OSHA sets electrical safety standards to protect employees that are exposed to hazards that may put them in danger of suffering from electrical shock, electrocution, fires and explosions. Specific standards are set according to the type of industry.
Any employee working directly with electricity must wear arc flash protective clothing. This should include jackets, harnesses, insulated gloves and dielectric footwear. All of the equipment that is carried with the worker or that the worker will be using must also be insulted as well.
Electrical hazards can cause serious burns, shocks and electrocution (death). There are three main causes of accidents and injuries when working with or around electricity:
Unsafe acts happen for two reasons: the person knows better but performs the act anyway or the person does not know better.
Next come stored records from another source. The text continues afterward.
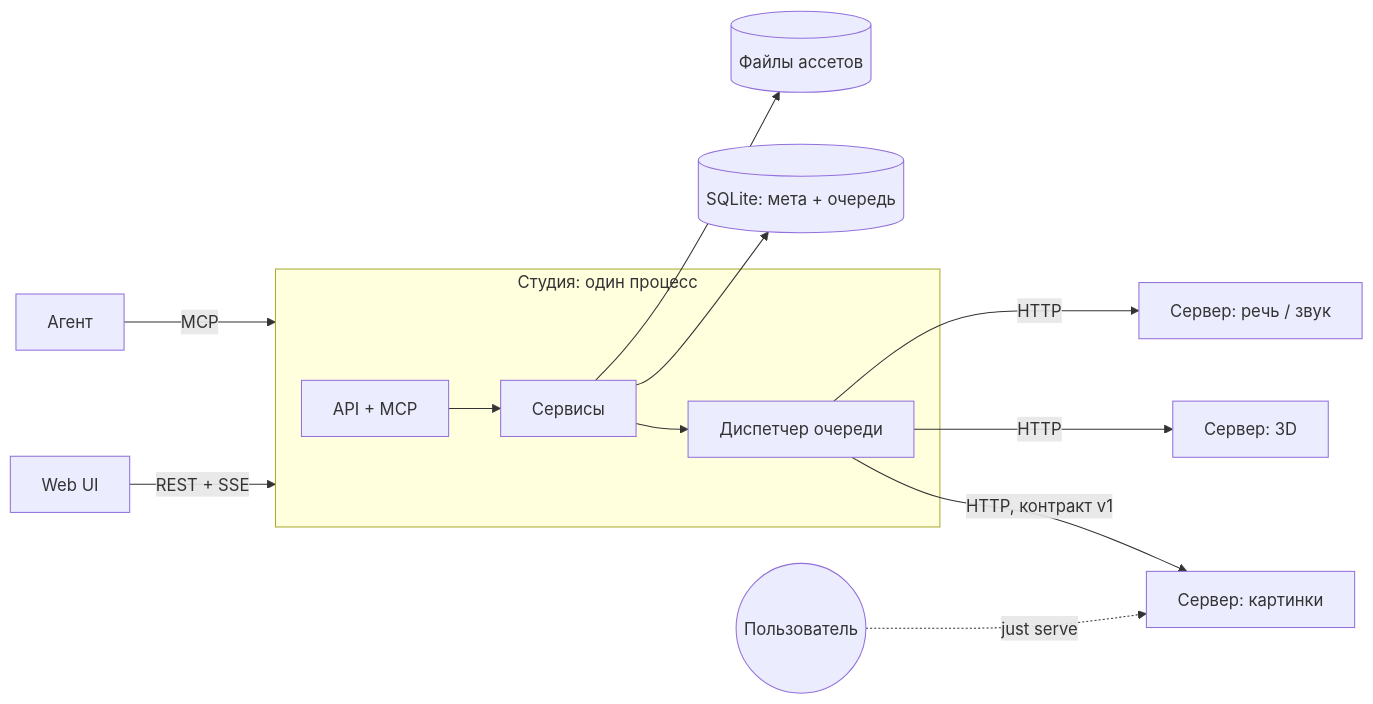
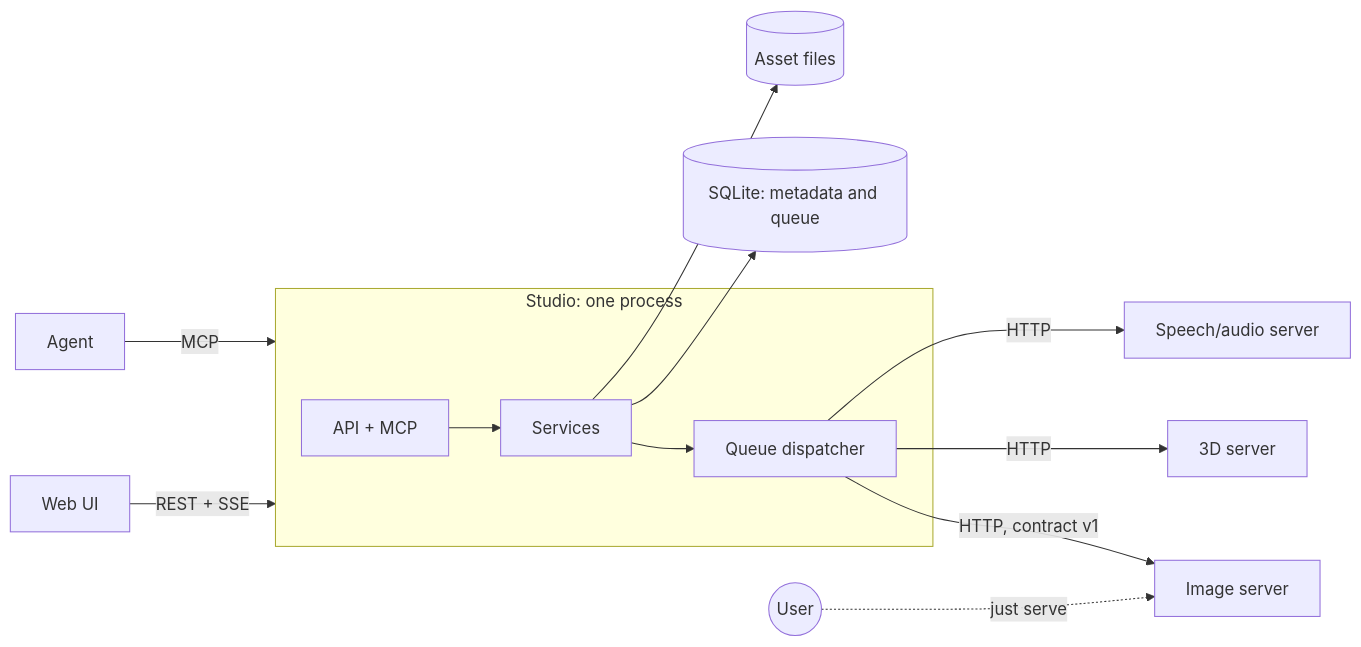
One commit to kvladsrc/gym changed the first of 2 diagrams in assets_studio/PLAN.md. Above: the diagram before and after it, drawn with Mermaid. The commit also changed other lines of this file and 60 other files, not shown here.

````diff
--- a/assets_studio/PLAN.md
+++ b/assets_studio/PLAN.md
@@ -60,15 +56,15 @@
 ```mermaid
 flowchart LR
   UI[Web UI] -->|REST + SSE| S
-  Agent[Агент] -->|MCP| S
-  subgraph S[Студия: один процесс]
-    API[API + MCP] --> SVC[Сервисы]
-    SVC --> D[Диспетчер очереди]
+  Agent[Agent] -->|MCP| S
+  subgraph S[Studio: one process]
+    API[API + MCP] --> SVC[Services]
+    SVC --> D[Queue dispatcher]
   end
-  SVC --> DB[(SQLite: мета + очередь)]
-  SVC --> BLOB[(Файлы ассетов)]
-  D -->|HTTP, контракт v1| M1[Сервер: картинки]
-  D -->|HTTP| M2[Сервер: 3D]
-  D -->|HTTP| M3[Сервер: речь / звук]
-  U((Пользователь)) -. just serve .-> M1
+  SVC --> DB[(SQLite: metadata and queue)]
+  SVC --> BLOB[(Asset files)]
+  D -->|HTTP, contract v1| M1[Image server]
+  D -->|HTTP| M2[3D server]
+  D -->|HTTP| M3[Speech/audio server]
+  U((User)) -. just serve .-> M1
 ```
````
Some examples of unsafe acts are:
-Failure to de-energize, lockout and tag out hazards
-Use of defective or unsafe tools
-Using tools that are too close to energized parts
-Using a 3-wire plug with a 2-wire plug
-Not turning off the power when repairing the equipment
-Use of homemade extension cords
-Unguarded live parts such as bare conductors or exposed terminals and in instances where metal parts becoming energized when plugged in.
-Flammable vapors, liquids and gasses
-Blocked electrical boxes, flammable materials being stored in equipment rooms and lack of proper hazard signs
OSHA has set forth some general standards for electrical safety
+ Assume that all overhead wires are energized. Never assume that a wire is safe to touch
+ Never touch a fallen overhead power line
+ Stay at least 10 feet away from overhead wires during cleanup
+ If an overhead wire falls on your vehicle, stay in the car and try to drive away from the electric line. Call the local electric company to come and remove the line from the car
+ Never operate electrical equipment while you are in water
+ Never repair electrical equipment unless qualified to do so
+ If equipment has gotten wet, do not use it until a qualified electrician has inspected it first
There is a high incidence of injury and death when working with and around electricity, which is why it is very important to follow electrical safety rules and regulations when around electricity. Following safety rules and using common sense can mean the difference between life and death.